Best of all, this year’s Jefferson Cup coincided with our fifth annual fundraiser for Angel Flight, a great charity that gives support for private pilots offering travel to indigent and needy medical emergencies. The Jefferson Cup fundraisers raised more than $90,000 for Angel Flight this year.

The 2009 JEFFERSON CUP winners are:

For White Vinifera Wine:

  • Chateau Ste Michelle Riesling Eroica 2008 Columbia Valley
  • Sheldrake Point Vineyards Gewurztraminer 2008 Finger Lakes

For White Non-Vinifera Wine:

  • Imagine Moore Harmony 2008 Finger Lakes
  • James Arthur Vineyards Edelweiss 2008 Nebraska
  • St. James Winery Friendship School White nv
  • Stone Hill Winery Vignoles 2008 Missouri

For Red Vinifera Wine:
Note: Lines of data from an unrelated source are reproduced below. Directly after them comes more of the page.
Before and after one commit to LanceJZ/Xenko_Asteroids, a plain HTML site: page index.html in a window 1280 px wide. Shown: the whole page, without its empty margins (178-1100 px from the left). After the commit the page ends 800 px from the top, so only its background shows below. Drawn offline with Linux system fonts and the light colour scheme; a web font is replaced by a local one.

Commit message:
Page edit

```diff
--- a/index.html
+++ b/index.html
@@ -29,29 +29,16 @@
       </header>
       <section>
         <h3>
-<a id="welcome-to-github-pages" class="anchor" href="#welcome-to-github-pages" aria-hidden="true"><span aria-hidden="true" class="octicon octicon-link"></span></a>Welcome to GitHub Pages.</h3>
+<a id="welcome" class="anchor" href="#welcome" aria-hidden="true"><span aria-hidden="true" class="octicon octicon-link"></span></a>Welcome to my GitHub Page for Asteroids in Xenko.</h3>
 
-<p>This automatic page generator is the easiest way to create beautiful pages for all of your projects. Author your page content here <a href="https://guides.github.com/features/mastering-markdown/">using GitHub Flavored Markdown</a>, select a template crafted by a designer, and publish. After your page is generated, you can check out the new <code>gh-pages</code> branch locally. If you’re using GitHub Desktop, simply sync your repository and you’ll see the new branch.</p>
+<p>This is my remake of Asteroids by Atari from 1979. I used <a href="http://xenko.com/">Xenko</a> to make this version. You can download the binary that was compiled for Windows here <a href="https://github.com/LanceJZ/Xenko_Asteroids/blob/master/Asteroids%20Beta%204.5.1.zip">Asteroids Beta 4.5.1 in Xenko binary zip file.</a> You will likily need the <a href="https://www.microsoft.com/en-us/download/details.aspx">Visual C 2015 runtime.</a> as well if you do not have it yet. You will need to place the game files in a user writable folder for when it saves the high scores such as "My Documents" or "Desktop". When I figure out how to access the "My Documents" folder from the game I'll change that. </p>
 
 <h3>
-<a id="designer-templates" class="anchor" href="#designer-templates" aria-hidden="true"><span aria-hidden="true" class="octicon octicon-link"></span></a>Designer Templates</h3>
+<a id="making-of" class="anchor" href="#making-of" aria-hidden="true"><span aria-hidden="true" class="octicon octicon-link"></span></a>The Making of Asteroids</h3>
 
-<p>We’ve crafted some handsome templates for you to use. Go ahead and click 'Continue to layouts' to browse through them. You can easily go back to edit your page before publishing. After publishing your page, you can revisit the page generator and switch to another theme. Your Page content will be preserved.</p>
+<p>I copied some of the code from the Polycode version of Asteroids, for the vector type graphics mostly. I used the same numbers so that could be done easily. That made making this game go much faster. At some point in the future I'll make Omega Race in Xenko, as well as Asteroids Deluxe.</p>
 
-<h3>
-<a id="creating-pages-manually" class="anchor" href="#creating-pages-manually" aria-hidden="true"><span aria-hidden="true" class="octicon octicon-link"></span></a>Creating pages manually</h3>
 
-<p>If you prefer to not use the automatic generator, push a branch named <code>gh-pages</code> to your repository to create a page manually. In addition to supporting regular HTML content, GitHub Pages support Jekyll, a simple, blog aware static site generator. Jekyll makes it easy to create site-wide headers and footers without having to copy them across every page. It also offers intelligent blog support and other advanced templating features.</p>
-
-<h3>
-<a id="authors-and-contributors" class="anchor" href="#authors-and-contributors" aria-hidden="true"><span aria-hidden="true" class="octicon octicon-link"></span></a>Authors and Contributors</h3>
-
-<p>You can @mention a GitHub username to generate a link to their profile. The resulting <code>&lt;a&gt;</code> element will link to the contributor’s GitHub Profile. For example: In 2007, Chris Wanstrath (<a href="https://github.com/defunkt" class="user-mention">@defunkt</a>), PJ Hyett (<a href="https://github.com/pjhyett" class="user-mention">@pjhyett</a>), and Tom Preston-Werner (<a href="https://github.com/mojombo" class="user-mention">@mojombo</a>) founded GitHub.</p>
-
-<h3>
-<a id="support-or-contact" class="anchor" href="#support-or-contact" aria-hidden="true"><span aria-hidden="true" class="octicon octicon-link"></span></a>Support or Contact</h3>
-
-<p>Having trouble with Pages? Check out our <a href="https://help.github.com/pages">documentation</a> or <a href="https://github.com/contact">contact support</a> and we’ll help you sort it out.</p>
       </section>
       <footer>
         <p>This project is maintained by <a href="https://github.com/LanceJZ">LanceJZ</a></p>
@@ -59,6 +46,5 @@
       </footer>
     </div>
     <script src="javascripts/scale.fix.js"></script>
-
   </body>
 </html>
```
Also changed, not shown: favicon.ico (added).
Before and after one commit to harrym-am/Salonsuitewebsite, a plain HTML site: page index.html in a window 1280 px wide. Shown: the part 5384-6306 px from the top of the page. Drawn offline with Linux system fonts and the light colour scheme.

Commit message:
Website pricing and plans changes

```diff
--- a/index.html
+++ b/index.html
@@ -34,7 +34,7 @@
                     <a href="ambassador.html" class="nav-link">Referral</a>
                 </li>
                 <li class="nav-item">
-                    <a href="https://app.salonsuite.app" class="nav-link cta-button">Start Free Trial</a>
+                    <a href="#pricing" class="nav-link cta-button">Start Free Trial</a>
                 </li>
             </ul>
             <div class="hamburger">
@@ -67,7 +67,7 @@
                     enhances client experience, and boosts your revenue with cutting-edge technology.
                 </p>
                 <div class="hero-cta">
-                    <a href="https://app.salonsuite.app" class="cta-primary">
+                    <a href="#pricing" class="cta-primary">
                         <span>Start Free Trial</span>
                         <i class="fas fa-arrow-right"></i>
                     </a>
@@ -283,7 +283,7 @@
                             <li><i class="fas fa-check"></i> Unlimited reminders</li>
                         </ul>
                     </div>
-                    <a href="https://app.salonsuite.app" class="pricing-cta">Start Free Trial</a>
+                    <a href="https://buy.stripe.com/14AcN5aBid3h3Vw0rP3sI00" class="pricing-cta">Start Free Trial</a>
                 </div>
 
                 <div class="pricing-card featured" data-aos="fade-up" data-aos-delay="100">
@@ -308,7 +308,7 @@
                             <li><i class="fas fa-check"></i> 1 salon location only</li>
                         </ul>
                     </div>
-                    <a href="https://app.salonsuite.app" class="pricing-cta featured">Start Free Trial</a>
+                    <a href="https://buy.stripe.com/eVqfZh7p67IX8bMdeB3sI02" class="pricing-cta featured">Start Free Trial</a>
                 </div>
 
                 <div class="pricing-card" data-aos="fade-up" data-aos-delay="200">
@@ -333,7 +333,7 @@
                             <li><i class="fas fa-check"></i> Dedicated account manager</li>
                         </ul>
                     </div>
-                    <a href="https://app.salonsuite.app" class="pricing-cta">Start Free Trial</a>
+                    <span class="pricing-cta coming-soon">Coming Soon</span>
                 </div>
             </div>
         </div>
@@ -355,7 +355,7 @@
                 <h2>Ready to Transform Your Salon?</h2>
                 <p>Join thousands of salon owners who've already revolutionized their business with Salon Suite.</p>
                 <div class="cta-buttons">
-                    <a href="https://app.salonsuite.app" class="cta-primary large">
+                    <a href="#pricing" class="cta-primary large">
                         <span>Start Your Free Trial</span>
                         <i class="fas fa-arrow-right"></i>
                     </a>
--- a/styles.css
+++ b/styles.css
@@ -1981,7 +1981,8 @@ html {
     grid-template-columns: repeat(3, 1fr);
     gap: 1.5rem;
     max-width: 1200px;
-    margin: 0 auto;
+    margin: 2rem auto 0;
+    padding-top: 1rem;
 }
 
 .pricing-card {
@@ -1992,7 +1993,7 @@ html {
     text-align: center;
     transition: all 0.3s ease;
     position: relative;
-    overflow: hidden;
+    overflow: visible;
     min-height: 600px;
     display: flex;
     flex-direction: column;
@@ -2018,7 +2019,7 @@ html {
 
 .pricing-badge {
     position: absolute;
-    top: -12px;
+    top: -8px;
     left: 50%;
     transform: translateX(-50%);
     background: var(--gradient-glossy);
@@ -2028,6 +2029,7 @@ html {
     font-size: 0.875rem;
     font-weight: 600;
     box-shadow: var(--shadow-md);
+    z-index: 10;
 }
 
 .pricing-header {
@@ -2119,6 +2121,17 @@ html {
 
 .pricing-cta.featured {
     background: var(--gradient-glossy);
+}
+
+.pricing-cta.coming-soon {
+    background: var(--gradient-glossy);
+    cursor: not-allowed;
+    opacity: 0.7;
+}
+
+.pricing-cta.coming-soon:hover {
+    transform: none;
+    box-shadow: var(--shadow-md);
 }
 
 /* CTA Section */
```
  • Amavi Cellars Syrah 2007 Les Collines Vineyard
  • Boulder Creek VIP Reserve 2006 Colorado
  • Cakebread Cellars Dancing Bear Ranch 2006 Howell Mountain
  • Couples & Co. Cabernet Sauvignon 2006 Napa Valley
  • Michael – David Winery Earthquake Zin 2007 Lodi
  • Rodney Strong Vineyards Cabernet Sauvignon Estate 2006 Alexander Valley

For Red Non-Vinifera Wine:

  • Augusta Winery Norton Estate Bottled 2007 Augusta
  • St. James Winery Velvet Red nv American

For Dessert Wine:

  • Imagine Moore Framboise 2009 New York

For more information, go to The Jeffersion Cup Invitational web site.

December 2004

December 31, 2004

So, the real mind-blowing news about the Jeff Cup is that the Syrah that won wasn’t from California. It was from Arizona! I was tasting it too and I though it was from Washington State , which generally outperforms California with this wonderful grape. On that note, Happy New Year! Let’s hope the New Year heralds more great new wines from great new regions

December 30

Okay, so now you’ve had a chance to check out the results of the Jefferson Cup 2003. It’s not mind-blowing enough that a Syrah won the Jefferson Cup for best red vinifera for the third year in a row. We don’t use exactly the same group of judges each year, though the core is a group of Master Sommeliers and Masters of Wine, as well as some candidates for each title. I think the simple truth is that Syrah is a gentl, rich grape that makes wine that can taste friendly and complex upon release. Cabernet takes a lot longer to uncoil itself into someone that welcoming.

December 29

As founder and director of the Jefferson Cup Invitational wine competition, I’ve had some eye-opening experiences with wines from lesser states pitted against the big names in wine from the Left Coast.  But this year takes the cake. The results have just become available on line, so click here to find out what happened.